TASK OBJECTIVE: Which lines of the data hold the word "metadata"? Copy all of them.

*** EXTRACTED DATA ***

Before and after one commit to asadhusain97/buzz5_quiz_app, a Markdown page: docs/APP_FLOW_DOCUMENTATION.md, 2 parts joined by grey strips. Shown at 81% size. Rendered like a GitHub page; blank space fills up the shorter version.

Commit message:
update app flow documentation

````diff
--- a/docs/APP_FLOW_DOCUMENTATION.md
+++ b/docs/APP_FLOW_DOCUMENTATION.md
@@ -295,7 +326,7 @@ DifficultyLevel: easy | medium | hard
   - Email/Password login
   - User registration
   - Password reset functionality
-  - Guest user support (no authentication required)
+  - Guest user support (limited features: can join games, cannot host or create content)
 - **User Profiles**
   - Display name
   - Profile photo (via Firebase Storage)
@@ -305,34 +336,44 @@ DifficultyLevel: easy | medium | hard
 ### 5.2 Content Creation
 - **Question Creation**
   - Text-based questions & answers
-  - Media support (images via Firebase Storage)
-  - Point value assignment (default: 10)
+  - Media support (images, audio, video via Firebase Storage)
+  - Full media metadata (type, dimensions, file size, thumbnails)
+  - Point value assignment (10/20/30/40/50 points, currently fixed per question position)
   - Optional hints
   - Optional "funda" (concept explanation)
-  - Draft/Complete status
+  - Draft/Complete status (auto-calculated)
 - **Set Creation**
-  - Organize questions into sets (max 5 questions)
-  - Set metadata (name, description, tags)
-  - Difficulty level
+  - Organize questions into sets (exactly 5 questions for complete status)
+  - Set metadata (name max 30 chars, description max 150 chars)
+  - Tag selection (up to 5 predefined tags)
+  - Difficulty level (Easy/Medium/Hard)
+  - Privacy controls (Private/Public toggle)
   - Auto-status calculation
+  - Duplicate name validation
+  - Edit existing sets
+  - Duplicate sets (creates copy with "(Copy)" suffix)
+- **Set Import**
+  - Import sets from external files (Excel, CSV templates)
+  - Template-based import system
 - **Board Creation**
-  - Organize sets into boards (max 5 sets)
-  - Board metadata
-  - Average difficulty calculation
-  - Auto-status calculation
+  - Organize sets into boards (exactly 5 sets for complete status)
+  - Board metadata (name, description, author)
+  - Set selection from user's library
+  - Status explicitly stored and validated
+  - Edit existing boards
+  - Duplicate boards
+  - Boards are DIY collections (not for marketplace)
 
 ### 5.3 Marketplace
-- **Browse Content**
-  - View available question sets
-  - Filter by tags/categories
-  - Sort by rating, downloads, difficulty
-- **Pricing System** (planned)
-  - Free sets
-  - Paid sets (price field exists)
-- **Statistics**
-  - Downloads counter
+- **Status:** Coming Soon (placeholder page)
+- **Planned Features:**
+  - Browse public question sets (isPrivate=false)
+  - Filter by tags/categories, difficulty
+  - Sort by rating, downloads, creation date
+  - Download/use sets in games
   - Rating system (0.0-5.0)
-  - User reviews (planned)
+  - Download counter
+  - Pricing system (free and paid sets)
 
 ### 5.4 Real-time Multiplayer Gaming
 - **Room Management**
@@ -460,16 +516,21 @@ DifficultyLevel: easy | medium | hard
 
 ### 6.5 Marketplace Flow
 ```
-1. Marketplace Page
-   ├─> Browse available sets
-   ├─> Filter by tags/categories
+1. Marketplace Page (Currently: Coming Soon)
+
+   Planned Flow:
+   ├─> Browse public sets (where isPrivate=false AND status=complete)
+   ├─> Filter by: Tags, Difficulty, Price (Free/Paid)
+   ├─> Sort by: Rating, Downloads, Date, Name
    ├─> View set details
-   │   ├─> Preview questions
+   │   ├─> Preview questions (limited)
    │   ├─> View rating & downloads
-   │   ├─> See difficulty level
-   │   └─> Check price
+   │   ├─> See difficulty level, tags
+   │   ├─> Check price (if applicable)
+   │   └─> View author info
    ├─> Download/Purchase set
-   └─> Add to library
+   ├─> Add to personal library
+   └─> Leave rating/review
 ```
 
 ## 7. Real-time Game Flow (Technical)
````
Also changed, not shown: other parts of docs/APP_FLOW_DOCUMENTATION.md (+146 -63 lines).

*** End of EXTRACTED DATA ***

RESULT FOR THIS EXERCISE:
+  - Full media metadata (type, dimensions, file size, thumbnails)
-  - Set metadata (name, description, tags)
+  - Set metadata (name max 30 chars, description max 150 chars)
-  - Board metadata
+  - Board metadata (name, description, author)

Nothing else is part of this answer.